● **WHAT IS REQUIRED**
Every record below should be retyped exactly, and no picture should appear in the copy.

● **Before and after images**
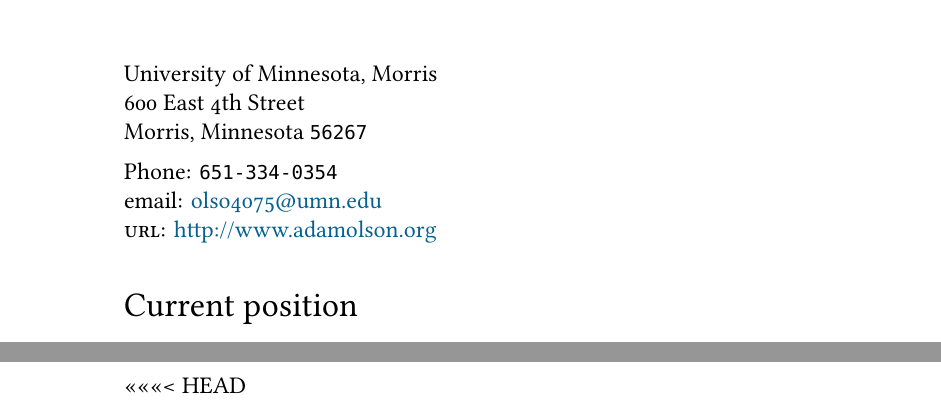
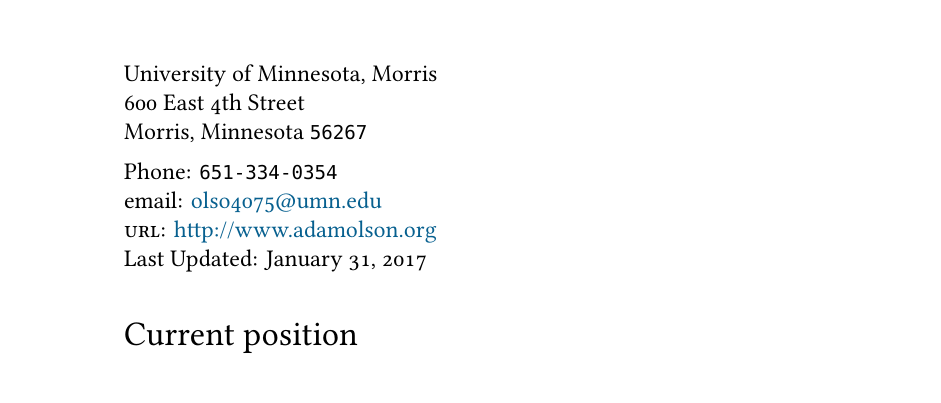
Before and after one commit to AdamOlsonMN/cv, a LaTeX CV (Adam_Olson_cv.tex): two parts of pages 1 and 5 of 5 before the commit and part of page 1 of 4 after it, the two joined at a grey line, cut so that both start at the same text. Compiled offline with XeLaTeX; a missing font is replaced by an installed copy or a similar font.

Commit message:
fixed date

```diff
--- a/Adam_Olson_cv.tex
+++ b/Adam_Olson_cv.tex
@@ -75,7 +75,8 @@
 Morris, Minnesota \texttt{56267} \\[.2cm]
 Phone: \texttt{651-334-0354}\\
 email: \href{mailto:olso4075@umn.edu}{olso4075@umn.edu}\\
-\textsc{url}: \href{http://www.adamolson.org}{http://www.adamolson.org}
+\textsc{url}: \href{http://www.adamolson.org}{http://www.adamolson.org} \\
+Last Updated:  \today
 
 %%\hrule
 \section*{Current position}
@@ -209,10 +210,9 @@
 %\fontspec{Times New Roman}
 %\XeTeX }\\
 
-<<<<<<< HEAD
 %\end{center}
 \end{document}
-=======
+
 \end{center}
 \end{document}
 >>>>>>> origin/master
```
Also changed, not shown: Adam_Olson_cv.pdf, 3 other files.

● **TASK SOLUTION**
Before and after one commit to AdamOlsonMN/cv, a LaTeX CV (Adam_Olson_cv.tex): two parts of pages 1 and 5 of 5 before the commit and part of page 1 of 4 after it, the two joined at a grey line, cut so that both start at the same text. Compiled offline with XeLaTeX; a missing font is replaced by an installed copy or a similar font.

Commit message:
fixed date

```diff
--- a/Adam_Olson_cv.tex
+++ b/Adam_Olson_cv.tex
@@ -75,7 +75,8 @@
 Morris, Minnesota \texttt{56267} \\[.2cm]
 Phone: \texttt{651-334-0354}\\
 email: \href{mailto:olso4075@umn.edu}{olso4075@umn.edu}\\
-\textsc{url}: \href{http://www.adamolson.org}{http://www.adamolson.org}
+\textsc{url}: \href{http://www.adamolson.org}{http://www.adamolson.org} \\
+Last Updated:  \today
 
 %%\hrule
 \section*{Current position}
@@ -209,10 +210,9 @@
 %\fontspec{Times New Roman}
 %\XeTeX }\\
 
-<<<<<<< HEAD
 %\end{center}
 \end{document}
-=======
+
 \end{center}
 \end{document}
 >>>>>>> origin/master
```
Also changed, not shown: Adam_Olson_cv.pdf, 3 other files.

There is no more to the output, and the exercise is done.